When your child’s young, the comparisons are what you talk about when family ask you, “How’s the baby?” Followed by the dreaded height and weight scale, and my favorite…head size.

 

“Well, dad, his height and weight are off the charts, and his head is in the 25th percentile.” The doctor comes in, reads the measurements, but you are still distracted by the score echoing in your head. His lips are moving but your swollen chest is still breathing in “off-the-chart.”

 

As you nod to the doctor, you are suddenly concerned about the “shrunken head curse” your child has succumbed to this early in life. You didn’t notice the small head before, but compared to others’ it must be! And then, suddenly your beaming pride for body size turns to, “Oh no, is he fat?! What does ‘off-the-chart mean?! Maybe just big-boned? With a small head?!”

 

Thus it begins.

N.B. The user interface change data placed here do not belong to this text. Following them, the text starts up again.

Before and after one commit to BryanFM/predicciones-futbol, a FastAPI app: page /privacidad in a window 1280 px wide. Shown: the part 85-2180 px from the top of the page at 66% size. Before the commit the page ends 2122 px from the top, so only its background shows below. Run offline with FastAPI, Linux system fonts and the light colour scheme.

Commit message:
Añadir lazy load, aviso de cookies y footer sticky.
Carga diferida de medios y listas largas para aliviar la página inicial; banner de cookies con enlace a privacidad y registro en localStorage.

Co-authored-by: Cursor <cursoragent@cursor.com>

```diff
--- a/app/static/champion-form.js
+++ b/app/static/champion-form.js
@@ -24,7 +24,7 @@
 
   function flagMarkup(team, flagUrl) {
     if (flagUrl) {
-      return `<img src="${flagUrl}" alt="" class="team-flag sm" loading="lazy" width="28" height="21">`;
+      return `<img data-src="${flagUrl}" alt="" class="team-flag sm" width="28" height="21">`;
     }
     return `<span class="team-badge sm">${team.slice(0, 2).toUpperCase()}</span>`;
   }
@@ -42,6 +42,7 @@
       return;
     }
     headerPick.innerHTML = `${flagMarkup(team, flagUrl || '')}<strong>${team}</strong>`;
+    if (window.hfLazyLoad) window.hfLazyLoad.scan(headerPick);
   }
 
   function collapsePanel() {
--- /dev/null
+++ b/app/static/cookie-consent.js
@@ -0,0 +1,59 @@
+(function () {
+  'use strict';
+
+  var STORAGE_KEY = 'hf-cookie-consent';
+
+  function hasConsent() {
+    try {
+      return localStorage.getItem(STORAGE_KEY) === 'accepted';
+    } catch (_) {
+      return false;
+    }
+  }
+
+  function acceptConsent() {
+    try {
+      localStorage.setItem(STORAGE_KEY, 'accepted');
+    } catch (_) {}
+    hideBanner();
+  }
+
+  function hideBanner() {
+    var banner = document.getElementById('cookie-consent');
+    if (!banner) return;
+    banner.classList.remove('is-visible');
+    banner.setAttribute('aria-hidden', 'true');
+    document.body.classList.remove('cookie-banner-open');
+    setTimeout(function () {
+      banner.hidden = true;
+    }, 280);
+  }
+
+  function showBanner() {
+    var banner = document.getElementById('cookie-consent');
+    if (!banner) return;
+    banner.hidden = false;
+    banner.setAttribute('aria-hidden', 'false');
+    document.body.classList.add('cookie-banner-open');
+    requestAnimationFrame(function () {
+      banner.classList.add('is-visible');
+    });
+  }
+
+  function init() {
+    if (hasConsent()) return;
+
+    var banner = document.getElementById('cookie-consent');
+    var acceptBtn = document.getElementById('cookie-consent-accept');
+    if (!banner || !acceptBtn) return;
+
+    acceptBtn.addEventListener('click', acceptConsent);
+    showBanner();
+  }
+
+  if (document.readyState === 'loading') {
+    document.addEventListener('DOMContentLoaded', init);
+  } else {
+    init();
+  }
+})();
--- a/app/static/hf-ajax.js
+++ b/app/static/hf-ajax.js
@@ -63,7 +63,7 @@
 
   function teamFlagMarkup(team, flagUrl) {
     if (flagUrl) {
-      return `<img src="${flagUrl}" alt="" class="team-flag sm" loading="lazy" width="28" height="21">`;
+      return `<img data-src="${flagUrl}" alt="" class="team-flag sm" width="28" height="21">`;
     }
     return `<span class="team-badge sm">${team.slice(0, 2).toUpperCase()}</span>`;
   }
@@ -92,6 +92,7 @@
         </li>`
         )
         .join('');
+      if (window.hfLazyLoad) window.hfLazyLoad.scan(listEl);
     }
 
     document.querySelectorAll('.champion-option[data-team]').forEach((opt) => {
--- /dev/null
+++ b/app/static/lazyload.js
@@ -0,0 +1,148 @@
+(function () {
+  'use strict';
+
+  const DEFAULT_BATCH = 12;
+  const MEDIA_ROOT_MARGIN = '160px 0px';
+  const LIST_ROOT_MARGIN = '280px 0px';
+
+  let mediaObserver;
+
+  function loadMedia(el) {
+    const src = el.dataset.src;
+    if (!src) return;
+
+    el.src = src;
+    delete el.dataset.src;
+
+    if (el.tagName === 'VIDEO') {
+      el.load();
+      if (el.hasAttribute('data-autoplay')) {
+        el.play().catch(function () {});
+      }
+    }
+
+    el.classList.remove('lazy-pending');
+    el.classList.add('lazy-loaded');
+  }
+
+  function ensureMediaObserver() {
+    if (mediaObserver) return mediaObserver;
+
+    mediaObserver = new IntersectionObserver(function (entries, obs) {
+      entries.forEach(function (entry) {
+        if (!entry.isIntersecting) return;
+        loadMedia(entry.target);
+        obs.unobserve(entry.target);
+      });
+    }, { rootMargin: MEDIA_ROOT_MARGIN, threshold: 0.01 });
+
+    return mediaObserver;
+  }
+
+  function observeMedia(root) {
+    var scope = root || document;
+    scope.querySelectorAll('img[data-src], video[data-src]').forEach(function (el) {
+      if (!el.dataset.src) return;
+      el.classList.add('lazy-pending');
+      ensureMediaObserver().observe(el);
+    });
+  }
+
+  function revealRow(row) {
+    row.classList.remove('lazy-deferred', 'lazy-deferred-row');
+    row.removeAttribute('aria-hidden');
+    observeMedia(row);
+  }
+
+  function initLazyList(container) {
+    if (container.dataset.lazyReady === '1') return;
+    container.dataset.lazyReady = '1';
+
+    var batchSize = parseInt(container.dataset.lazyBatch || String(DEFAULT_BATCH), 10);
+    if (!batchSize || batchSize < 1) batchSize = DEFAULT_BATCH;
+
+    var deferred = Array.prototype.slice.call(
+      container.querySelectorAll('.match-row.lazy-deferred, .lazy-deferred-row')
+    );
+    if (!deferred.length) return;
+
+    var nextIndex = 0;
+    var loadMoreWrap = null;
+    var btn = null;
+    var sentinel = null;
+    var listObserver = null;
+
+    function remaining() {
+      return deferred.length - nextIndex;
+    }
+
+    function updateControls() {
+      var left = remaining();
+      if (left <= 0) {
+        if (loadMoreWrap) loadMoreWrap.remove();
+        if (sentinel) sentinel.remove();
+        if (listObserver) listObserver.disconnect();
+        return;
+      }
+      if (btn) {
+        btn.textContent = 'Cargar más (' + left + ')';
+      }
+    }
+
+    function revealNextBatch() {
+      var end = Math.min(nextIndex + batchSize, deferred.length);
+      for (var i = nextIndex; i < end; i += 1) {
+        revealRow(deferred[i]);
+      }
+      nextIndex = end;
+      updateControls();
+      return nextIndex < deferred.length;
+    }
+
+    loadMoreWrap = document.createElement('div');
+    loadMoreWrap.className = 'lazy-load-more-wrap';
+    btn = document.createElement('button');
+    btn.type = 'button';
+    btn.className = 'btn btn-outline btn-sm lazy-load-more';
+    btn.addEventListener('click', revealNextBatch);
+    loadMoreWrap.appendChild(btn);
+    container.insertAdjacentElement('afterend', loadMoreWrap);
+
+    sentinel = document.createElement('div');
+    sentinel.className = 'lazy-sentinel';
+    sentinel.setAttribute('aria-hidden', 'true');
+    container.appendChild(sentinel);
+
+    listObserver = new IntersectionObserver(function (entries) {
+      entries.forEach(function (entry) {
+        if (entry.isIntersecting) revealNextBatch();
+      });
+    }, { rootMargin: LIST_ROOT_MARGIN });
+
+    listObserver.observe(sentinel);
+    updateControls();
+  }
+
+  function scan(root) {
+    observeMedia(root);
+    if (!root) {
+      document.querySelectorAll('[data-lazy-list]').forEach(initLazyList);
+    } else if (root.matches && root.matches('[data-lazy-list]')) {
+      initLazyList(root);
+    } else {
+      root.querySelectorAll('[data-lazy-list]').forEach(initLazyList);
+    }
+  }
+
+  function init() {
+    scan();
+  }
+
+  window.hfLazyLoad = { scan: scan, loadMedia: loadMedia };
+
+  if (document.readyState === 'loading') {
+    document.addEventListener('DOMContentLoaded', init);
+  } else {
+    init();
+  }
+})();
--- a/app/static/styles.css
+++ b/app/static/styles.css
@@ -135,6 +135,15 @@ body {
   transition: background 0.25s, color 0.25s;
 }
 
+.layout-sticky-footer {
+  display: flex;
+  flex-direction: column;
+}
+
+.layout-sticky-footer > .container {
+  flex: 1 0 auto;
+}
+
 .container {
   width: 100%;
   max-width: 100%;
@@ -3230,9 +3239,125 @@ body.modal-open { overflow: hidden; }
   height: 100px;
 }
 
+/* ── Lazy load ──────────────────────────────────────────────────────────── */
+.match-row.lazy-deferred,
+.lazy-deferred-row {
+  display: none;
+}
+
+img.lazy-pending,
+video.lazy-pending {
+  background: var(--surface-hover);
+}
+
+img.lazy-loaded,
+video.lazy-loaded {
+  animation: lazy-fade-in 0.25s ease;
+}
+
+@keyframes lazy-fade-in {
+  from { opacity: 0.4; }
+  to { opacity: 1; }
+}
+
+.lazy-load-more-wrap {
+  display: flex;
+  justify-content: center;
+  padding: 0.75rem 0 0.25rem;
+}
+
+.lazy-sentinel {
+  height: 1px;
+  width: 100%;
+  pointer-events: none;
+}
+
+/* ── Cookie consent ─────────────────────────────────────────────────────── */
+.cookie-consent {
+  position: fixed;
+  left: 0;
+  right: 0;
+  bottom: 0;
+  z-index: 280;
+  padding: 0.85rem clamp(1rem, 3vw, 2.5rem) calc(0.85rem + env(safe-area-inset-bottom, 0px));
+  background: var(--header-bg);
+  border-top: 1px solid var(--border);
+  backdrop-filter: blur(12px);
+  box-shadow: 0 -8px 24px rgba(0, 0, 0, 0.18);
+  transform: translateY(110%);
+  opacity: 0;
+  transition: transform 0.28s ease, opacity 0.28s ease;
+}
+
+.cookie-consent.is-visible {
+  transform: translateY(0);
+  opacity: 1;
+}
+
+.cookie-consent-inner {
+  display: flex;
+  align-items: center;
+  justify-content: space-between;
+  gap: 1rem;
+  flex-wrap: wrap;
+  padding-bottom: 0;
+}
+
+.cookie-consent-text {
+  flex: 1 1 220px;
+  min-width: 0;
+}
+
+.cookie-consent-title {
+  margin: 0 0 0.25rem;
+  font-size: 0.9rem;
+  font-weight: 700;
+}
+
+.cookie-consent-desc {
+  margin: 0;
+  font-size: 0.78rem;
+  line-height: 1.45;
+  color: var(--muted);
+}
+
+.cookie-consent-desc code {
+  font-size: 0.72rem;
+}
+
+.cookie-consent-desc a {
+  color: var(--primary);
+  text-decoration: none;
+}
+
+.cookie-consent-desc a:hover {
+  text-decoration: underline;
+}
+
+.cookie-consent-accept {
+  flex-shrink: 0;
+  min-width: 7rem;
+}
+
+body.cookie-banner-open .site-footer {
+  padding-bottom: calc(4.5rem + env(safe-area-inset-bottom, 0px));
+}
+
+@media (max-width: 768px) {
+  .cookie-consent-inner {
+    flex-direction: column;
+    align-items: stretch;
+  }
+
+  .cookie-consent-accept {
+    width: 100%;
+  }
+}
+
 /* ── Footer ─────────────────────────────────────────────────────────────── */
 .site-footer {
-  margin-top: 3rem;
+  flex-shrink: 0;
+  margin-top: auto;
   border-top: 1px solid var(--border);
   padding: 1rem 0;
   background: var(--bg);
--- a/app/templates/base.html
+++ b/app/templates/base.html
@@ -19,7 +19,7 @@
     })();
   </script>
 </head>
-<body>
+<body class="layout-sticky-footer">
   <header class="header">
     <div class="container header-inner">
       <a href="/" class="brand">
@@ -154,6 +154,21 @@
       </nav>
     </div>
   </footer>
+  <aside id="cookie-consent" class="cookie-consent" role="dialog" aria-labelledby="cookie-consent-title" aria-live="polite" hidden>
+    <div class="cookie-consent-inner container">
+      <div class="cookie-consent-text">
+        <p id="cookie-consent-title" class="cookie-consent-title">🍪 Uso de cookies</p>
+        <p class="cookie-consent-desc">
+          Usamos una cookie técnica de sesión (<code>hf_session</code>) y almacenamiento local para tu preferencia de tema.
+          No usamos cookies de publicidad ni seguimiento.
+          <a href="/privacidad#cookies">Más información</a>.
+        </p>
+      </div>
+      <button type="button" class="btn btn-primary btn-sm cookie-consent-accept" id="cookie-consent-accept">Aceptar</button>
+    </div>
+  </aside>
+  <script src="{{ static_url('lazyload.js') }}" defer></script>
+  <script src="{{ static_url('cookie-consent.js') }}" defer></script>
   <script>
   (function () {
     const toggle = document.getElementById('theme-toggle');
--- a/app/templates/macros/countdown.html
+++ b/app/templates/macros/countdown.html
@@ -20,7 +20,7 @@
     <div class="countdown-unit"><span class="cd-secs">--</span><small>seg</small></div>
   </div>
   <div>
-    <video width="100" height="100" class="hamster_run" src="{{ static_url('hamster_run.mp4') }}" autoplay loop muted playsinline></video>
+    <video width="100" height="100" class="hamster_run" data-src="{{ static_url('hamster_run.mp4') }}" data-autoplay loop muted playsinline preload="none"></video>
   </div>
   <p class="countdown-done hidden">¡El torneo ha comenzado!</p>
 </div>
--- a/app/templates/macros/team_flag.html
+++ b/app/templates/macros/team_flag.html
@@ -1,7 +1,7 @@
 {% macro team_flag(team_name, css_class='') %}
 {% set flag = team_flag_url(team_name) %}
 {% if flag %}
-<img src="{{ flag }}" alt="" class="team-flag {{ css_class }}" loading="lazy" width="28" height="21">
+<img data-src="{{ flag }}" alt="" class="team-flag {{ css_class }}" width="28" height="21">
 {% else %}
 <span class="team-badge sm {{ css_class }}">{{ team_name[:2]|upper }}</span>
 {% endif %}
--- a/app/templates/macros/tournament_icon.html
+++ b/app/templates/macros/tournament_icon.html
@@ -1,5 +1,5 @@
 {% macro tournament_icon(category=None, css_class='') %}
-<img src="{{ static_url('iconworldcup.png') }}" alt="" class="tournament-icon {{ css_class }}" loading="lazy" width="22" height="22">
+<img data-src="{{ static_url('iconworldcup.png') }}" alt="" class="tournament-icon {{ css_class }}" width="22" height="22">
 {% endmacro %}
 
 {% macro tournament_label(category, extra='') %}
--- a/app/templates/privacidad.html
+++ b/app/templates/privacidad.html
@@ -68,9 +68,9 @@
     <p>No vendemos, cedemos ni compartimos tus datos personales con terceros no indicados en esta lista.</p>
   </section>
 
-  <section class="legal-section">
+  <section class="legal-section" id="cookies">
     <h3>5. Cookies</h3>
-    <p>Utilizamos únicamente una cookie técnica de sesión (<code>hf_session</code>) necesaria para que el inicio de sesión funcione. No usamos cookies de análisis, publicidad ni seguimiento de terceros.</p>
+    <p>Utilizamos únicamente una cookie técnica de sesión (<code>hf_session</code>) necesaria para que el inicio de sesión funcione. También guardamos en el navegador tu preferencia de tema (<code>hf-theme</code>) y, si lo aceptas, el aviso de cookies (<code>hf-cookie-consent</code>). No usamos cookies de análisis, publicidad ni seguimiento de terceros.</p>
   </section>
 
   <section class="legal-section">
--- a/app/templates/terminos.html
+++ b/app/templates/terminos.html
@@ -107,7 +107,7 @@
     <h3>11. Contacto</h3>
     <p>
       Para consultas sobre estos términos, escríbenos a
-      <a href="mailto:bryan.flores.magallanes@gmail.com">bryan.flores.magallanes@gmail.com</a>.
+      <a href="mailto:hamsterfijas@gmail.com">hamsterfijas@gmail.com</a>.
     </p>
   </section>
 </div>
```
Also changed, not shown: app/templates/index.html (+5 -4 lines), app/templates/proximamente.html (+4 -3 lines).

Compare-nting.

 

As kids age, we find ourselves layering expectations on them. There is nothing wrong with expectations, but being able to temper those expectations often proves difficult. We recognize when others put unrealistic expectations on their sons and daughters, but tough to pull out the plank in our own eye.

 

In his book Trophy Child, Ted Cunningham articulates well this notion of unrealistic expectations as he lays out the concept of parenting from a trophy-child mentality. Meaning, your kid is your trophy and you have to make sure it’s properly being shown, displayed and polished for others to see. Comparing our kids tends not to be biblical fatherhood. This allows you to control the reputation of the child, and your reputation as that child’s parent.

 

Areas where we compare-nt:

  1. Spiritually > As a good, Christian, intentional father, your son must be the one who knows the Bible better, raises his hand first to pray, and helps you be the moral police.
  1. Academically > Grades, awards and test scores. Is your child measuring up to those who are winning class awards? Or, as older an older kid, is their ACT